No matter how poor their performance, they get that promotion — and especially that sweetheart defense contractor job after retirement — but only if they parrot the social justice liturgies of the moment. GI “Joe” deals with half-baked social theories implemented at the unit level, knowing somewhere a general is getting promoted for doing the foolish bidding of an ignorant and/or ideological politician. Joe also knows that if he loses his rifle, he’ll be demoted immediately. But if a general loses a war — or billions of dollars of military equipment — nothing happens.

Hegseth (center) recalls the unique cameraderie he felt serving in the military when the emphasis was on unity, not identity politics. Courtesy of Pete Hegseth

In the old days of endless wars, we spoke of mission creep, the slow and unplanned shift of objectives resulting in a quagmire. In today’s military, we can rightly speak of the loss of our fundamental purpose, our common creed — our covenant.

The “mission creep” is inside our ranks, as our original purpose as warriors and servants of the Constitution has transformed into an austere bureaucracy hell-bent on ideological conformity and societal change.

An ineffective, woke, unaccountable military is an affront — at every level — to the young men who actually pull the triggers. Their job gets more difficult, less satisfying, and a lot more chaotic. And then people die, just so generals and politicians can say that their force is more “diverse” than ever. Joes know where to point the finger — and it’s a middle finger.

You know who recruits “heroic men” very well these days — Antifa and Black Lives Matter, among other militant left-wing causes. I carried a riot shield and stared across at them outside Lafayette Square in 2020. They may be miseducated about God and country, but that does not erase their genetic makeup. These are men. They are brave men.
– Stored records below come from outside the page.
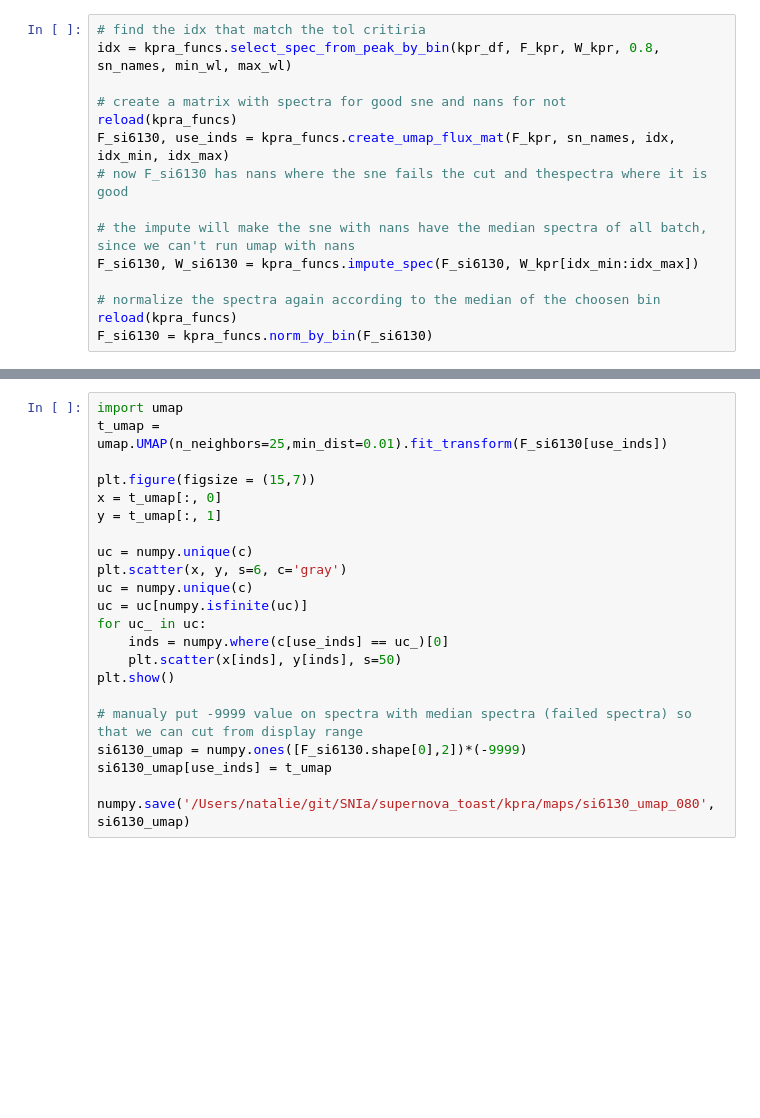
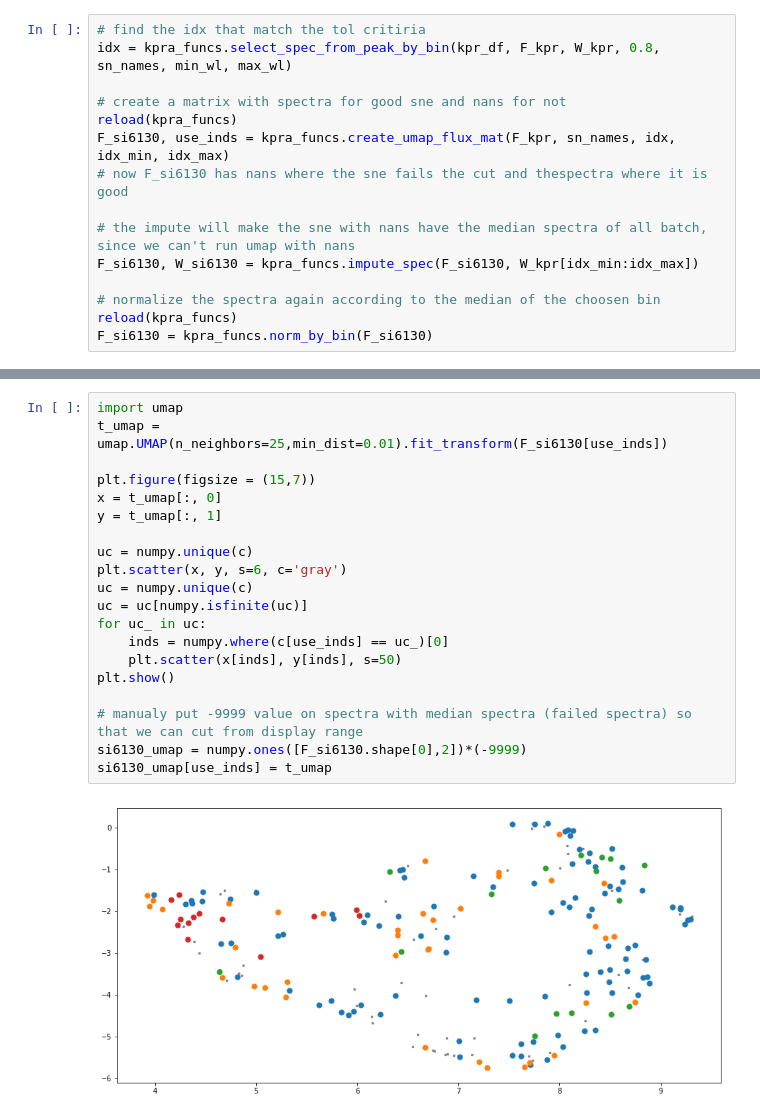
Before and after one commit to ireis/SNIa, a Jupyter notebook: kpra_maps_template.ipynb, the cells around one changed output, grey strips where cells are left out. Saved outputs shown, nothing was run; the diff lists cells and outputs as text; blank space fills up the shorter version.

```diff
--- a/kpra_maps_template.ipynb
+++ b/kpra_maps_template.ipynb
@@ -53,24 +73,24 @@ specplotlib.umap_param_scan(F_si6130[use_inds], save=False, c=c[use_inds])
 # %%
 import umap
 t_umap = umap.UMAP(n_neighbors=25,min_dist=0.01).fit_transform(F_si6130[use_inds])
 
 plt.figure(figsize = (15,7))
 x = t_umap[:, 0]
 y = t_umap[:, 1]
 
 uc = numpy.unique(c)
 plt.scatter(x, y, s=6, c='gray')
 uc = numpy.unique(c)
 uc = uc[numpy.isfinite(uc)]
 for uc_ in uc:
     inds = numpy.where(c[use_inds] == uc_)[0]
     plt.scatter(x[inds], y[inds], s=50)
 plt.show()
 
 # manualy put -9999 value on spectra with median spectra (failed spectra) so that we can cut from display range
 si6130_umap = numpy.ones([F_si6130.shape[0],2])*(-9999)
 si6130_umap[use_inds] = t_umap
-
-numpy.save('/Users/natalie/git/SNIa/supernova_toast/kpra/maps/si6130_umap_080', si6130_umap)
+# %% [output]
+[figure, added]
 # %%
 """
```
Also changed, not shown: parts of 6 cells of this notebook.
They risk life, limb, and reputation to fight against … well, God and country.

“You know who recruits ‘heroic men’ very well these days — Antifa and Black Lives Matter, among other militant left-wing causes,” Hegseth writes. Getty Images

Thankfully, there are still more of “us” than “them.” The Antifa activists are loud, but they’re also masked, skinny, and marginalized. Across America, from small town to small town, there are still hundreds of thousands of patriotic, strong, manly men ripe for recruitment.
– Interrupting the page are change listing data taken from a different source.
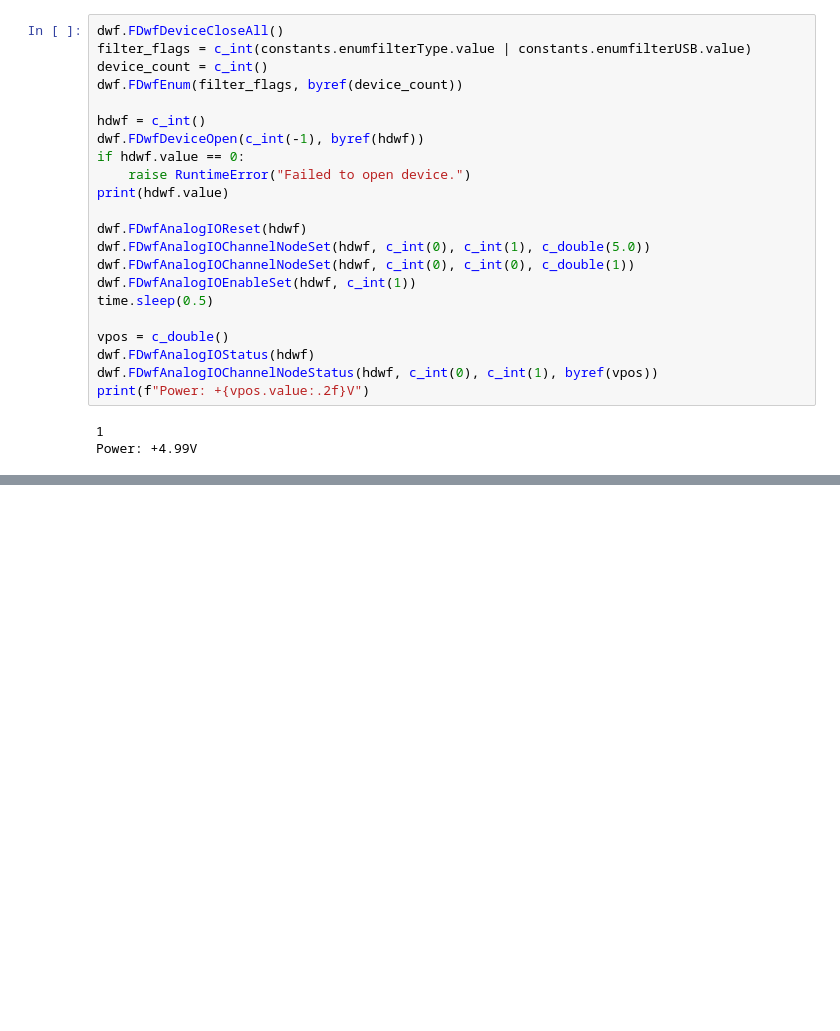
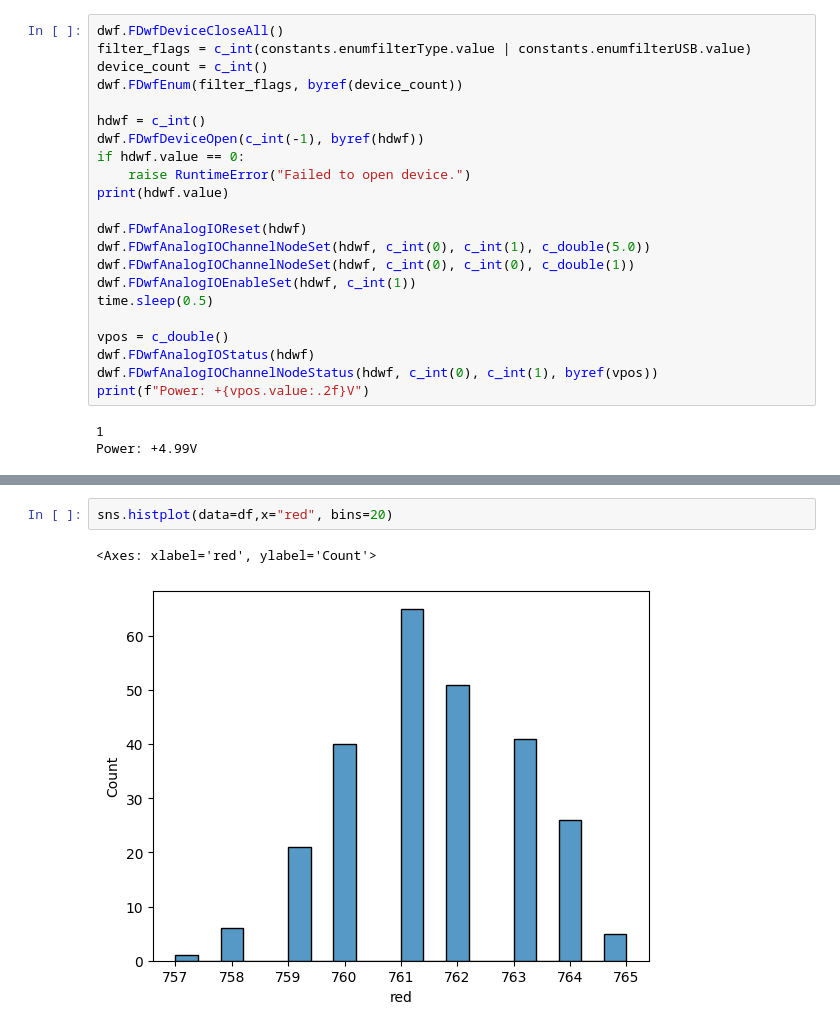
Before and after one commit to shivam-bhadani-MOSartLabs/AnalogDiscovery, a Jupyter notebook: TCS347sensor.ipynb, the cells around one changed output, grey strips where cells are left out. Saved outputs shown, nothing was run; the diff lists cells and outputs as text; blank space fills up the shorter version.

```diff
--- a/TCS347sensor.ipynb
+++ b/TCS347sensor.ipynb
@@ -131,0 +130,5 @@ Device closed
+# %%
+sns.histplot(data=df,x="red", bins=20)
+# %% [output]
+<Axes: xlabel='red', ylabel='Count'>
+[figure, added]
```
Also changed, not shown: parts of 9 cells of this notebook.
The military just needs to speak to them, and then stand beside them. They will give their lives for this country, but this country — and our military — has to show that it values them first.

Adapted from the The War On Warriors: Behind the Betrayal of the Men Who Keep Us Free by Pete Hegseth. Copyright © 2024 FOX News Network LLC. Published by Fox News Books, an imprint of HarperCollins Publishers. Excerpted by permission.

Read More